Beta reading has been a hot topic on my blog and others. Most, my own included, have focused on specific aspects rather than the entire concept. I thought a short series of posts that define beta reading and lay out some guidelines for both the writer and beta reader could be useful.
When done well, a beta read can help take a writer’s manuscript from the slush pile to the bestseller list. When mishandled, it can shatter a writer’s confidence and drive him away from an activity he loves and should still be doing.
Although beta readers don’t have to be writers, this series of posts is designed for writers who want to “beta read” with another writer. The guidelines for beta readers, however, apply to non-writers as well.
Today’s post, and those on the next three Saturdays, will cover this topic. I hope to provide a clear understanding of this important act that requires extreme tact, respect, and sensitivity.
What Is Beta Reading?
Beta reading can be defined as the critical read of a manuscript (e.g., novel, memoir, nonfiction) prior to submission for publication. The beta reader reviews an author’s manuscript for all or selected elements such as plot development, character descriptions and motivations, general readability, grammar, and logical inconsistencies.
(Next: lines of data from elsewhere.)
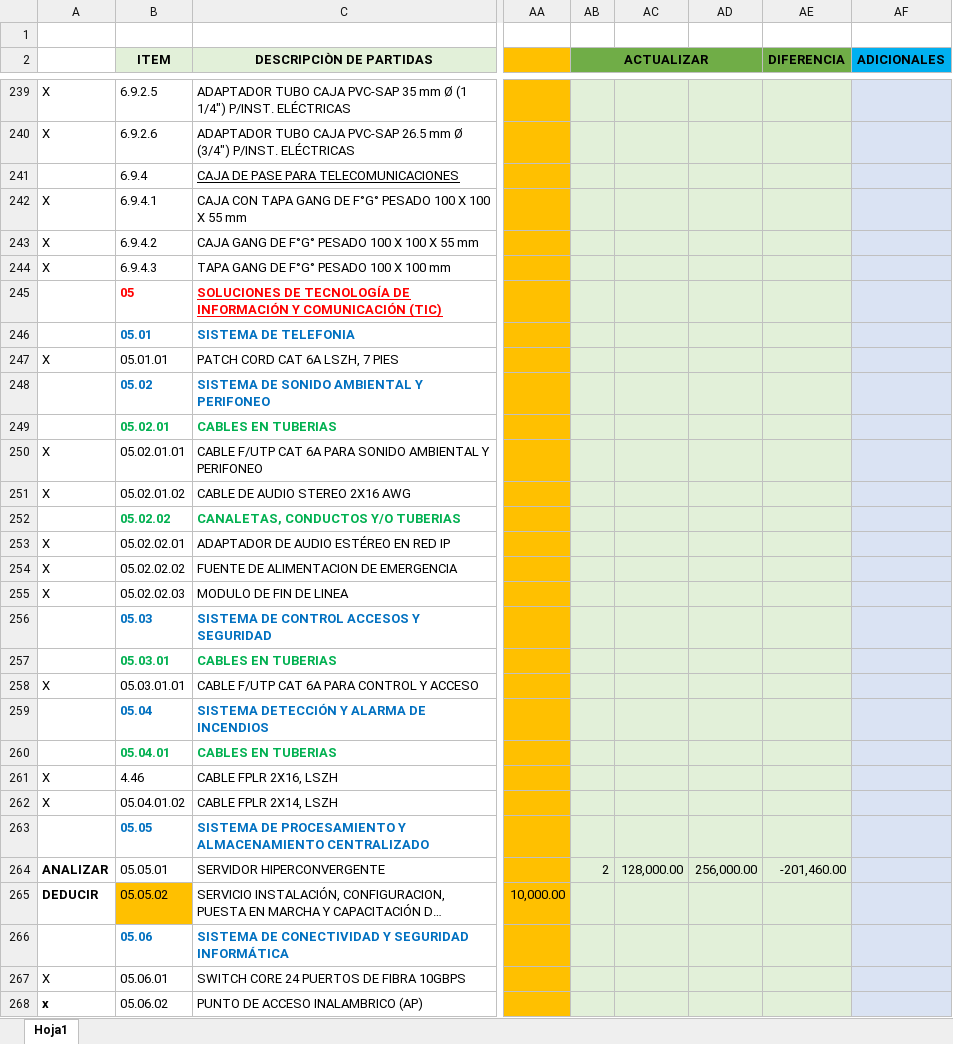
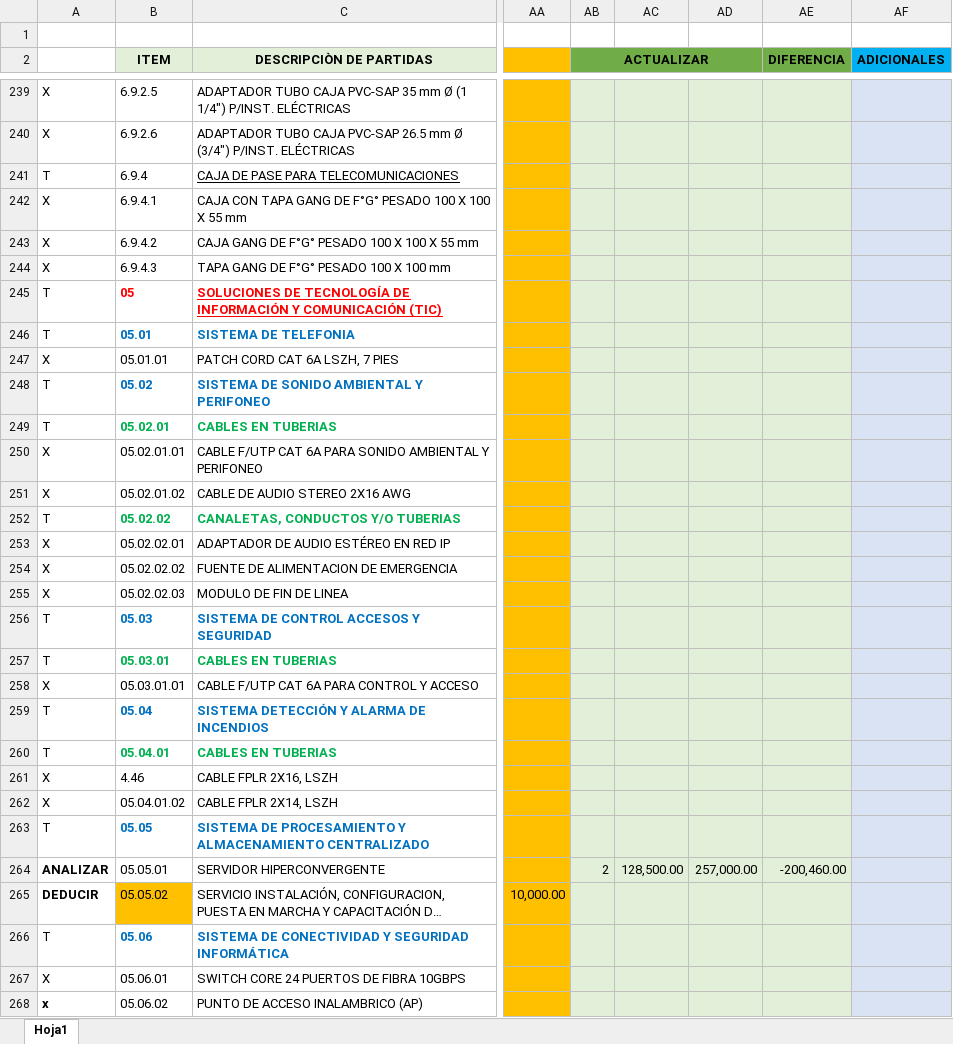
Before and after one commit to mrlivano/TIC-PALACIO, an Excel workbook: TIC MUNICIPALIDAD PALACIO/PARTIDAS PRESUPUESTO 2024.xlsx, sheet Hoja1, drawn as a sheet; only a part is shown, gaps mark what is left out; long unchanged cells end in …; values as stored, in another font and other column widths than the file's, no borders; conditional formats not drawn; the diff covers the shown part only; the diff names each change by its address in the sheet, - before the commit and + after, or states it on an @@ line.

```diff
--- a/TIC MUNICIPALIDAD PALACIO/PARTIDAS PRESUPUESTO 2024.xlsx (sheet Hoja1)
+++ b/TIC MUNICIPALIDAD PALACIO/PARTIDAS PRESUPUESTO 2024.xlsx (sheet Hoja1)
-A241: (empty)
+A241: T
-A245:A246: (empty)
+A245:A246: T
-A248:A249: (empty)
+A248:A249: T
-A252: (empty)
+A252: T
-A256:A257: (empty)
+A256:A257: T
-A259:A260: (empty)
+A259:A260: T
-A263: (empty)
+A263: T
-AC264: 128,000.00
+AC264: 128,500.00
-AD264: 256,000.00
+AD264: 257,000.00
-AE264 (DIFERENCIA): -201,460.00
+AE264 (DIFERENCIA): -200,460.00
-A266: (empty)
+A266: T
```
Also changed, not shown: 79 edited cells elsewhere in this sheet, 1 other file.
Some writers use the term interchangeably with “critiquing.” But this term is also used for the exchange of a few manuscript pages between members of a critique group. For these posts, I’ll use beta reading to mean the review of a complete manuscript.
Also, beta reading is not a full-blown, line-by-line manuscript edit. The beta read comes before that. The final pre-query/pre-publication manuscript edit should be done by someone with excellent skills in this area. You should consider hiring a professional editor for this task.
Do You Need A Beta Reader?
This is the first question you should consider. Beta reading is done with an eye toward publication. This can be either traditional print or independent publishing.
If you write only for yourself or a few close friends and family, you don’t need a beta reader. Given the personal nature of this type of writing, a beta reader’s review might discourage you from continuing a hobby that you enjoy.
But if your goal is to publish short stories, novels, or even nonfiction, beta reading is a powerful tool for making your work the best it can be. Think about it. Would you rather have an objective reader identify weaknesses in your plot (or flaws in your argument) before you attempt publication or receive scathing reviews after the book is in the public eye?
Successful authors, even those with twenty or more books to their credit, have one or a few trusted readers who critique their draft manuscripts. If Stephen King still does it, why would I think I don’t need to?
Are You Ready For A Beta Reader?
This is a critical question you must consider. And you shouldn’t answer before you’ve given it serious thought.
Writing, like any creative act, is an intensely personal experience. Putting our work in the public’s eye requires courage and a thick skin. No book resonates with every reader. While most readers would say nothing or no more than “I don’t know what the big deal is,” some take great pleasure in writing mean-spirited reviews and trashing an author wherever they can.
Criticism is hard for everyone to take. It’s human nature. But if we’re going to become good writers, we must let others evaluate our work. We need to learn what we’re doing well and where we need improvement. This can be especially difficult for newer writers. It takes time to develop a thick skin. And the first critiques will hurt, no matter how gently and encouragingly they’re written. Be sure you’re ready to make this move.
Newer writers shouldn’t request a beta read on a raw first draft. It’s not ready for such a review. Put the draft away for a few weeks and do something else. Then, come back to it and review it yourself. You’ll find mistakes. You’ll see where characters need improvement. You’ll find plot inconsistencies. You’ll find other things. Fix these things first. Then decide if you are ready for a beta reader. You may want to run your revisions past a friend or family member for another round of rewrites first.
If you are ready, let the manuscript sit again for a few weeks before you ship it out. The distance will help you be more objective about the reviewer’s comments. (Thanks to Kourtney Heintz for this excellent suggestion.)
Are You Ready To Be A Beta Reader?
As noted above, I want this series to address the role of both the writer and the reader in the act of beta reading. Potential beta readers need to understand what’s involved in the process and to be prepared for the work and the writer’s response.
Are you ready to provide critical feedback to someone you may know only from blogging? Or from your writers’ group? Or your critique group? The writer will feel some level of pain and discouragement from your review, even if you do it in the most respectful and helpful way possible. You can’t control how the writer will react to you after the review. You must keep your personal preferences and opinions out of the review. You must be honest and tactful. Can you handle this? Not everyone can. That’s okay. But if you can’t, I suggest you politely decline if someone asks you to beta read a manuscript.
Next Saturday I’ll discuss what both the writer and the beta reader should understand before beginning the process.
If you have additional recommendations or thoughts to add, please feel free to do so. When the series is done, I’ll place links to these posts on a separate blog page so people can reference them easily in the future. Comments often become some of the most helpful parts of a post, providing insight and recommendations for other resources.